Governments around the world are loosening pandemic-related safety precautions as they report declining COVID-19 infections. But the World Health Organization is warning: Not so fast.

The WHO is urging governments to remain vigilant against the pandemic as the BA.2 strain of the omicron variant continues to spread.

The biggest wave of outbreaks has been across Asia; however a decline in testing worldwide means public health experts have a limited understanding of exactly where the virus is infecting people.

“Which means the cases we are seeing are just the tip of the iceberg,” WHO Director General Dr. Tedros Adhanom Ghebreyesus said during a recent briefing.

WHO expects local outbreaks of COVID-19 to continue, especially in areas where restrictions have been lifted and population immunity is low, Tedros said.

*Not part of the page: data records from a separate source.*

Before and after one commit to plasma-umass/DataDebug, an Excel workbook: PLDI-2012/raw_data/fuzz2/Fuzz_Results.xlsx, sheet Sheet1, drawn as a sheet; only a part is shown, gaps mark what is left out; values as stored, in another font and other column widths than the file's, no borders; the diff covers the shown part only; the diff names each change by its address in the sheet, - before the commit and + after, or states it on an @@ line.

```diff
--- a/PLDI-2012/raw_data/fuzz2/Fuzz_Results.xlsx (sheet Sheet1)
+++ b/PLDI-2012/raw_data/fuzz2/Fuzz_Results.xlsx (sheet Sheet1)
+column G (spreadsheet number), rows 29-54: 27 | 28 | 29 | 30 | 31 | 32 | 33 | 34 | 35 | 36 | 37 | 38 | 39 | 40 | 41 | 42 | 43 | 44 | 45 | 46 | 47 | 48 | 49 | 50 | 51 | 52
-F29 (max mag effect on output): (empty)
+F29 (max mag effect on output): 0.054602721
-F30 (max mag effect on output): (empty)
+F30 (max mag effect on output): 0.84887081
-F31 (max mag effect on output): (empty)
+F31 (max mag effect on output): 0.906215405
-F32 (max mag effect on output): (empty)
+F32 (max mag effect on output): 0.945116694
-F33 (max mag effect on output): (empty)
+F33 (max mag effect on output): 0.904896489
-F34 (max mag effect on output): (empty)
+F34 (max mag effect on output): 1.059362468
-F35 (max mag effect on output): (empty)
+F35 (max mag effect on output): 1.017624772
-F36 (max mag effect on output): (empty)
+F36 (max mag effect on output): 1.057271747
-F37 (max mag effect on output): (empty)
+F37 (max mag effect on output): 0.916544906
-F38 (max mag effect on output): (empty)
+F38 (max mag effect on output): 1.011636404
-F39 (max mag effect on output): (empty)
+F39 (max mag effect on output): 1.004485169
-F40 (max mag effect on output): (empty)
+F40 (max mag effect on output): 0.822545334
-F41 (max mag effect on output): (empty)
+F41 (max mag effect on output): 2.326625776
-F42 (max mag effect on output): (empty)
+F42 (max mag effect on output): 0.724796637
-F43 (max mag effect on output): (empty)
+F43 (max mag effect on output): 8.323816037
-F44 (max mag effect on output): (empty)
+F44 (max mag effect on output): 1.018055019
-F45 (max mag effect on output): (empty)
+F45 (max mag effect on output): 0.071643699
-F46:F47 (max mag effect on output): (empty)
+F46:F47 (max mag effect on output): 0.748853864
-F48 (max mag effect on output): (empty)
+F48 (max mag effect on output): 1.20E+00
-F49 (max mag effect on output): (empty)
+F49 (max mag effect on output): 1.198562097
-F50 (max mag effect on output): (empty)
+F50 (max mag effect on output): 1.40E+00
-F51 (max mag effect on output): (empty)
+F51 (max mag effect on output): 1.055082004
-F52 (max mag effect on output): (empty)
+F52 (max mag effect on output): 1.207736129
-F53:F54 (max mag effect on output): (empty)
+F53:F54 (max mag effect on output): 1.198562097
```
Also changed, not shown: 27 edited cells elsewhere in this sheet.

Across Africa, COVID-19 cases have fallen sharply. By mid-March, cases were down 25% from the previous month and deaths were down 39%, according to the Africa Centres for Disease Control and Prevention.

Despite that, the WHO Africa regional office and the Africa CDC have said they expect another wave of infections to sweep the continent in the coming month. That could begin as soon as late April, based on the pattern the virus has established since the pandemic began more than two years ago.

“COVID-19 will be with us for the long term,” said Dr. Matshidiso Moeti, director of the WHO Africa regional office. “Consistent implementation of a broad range of strategies is what will ultimately reduce the spread of the virus.”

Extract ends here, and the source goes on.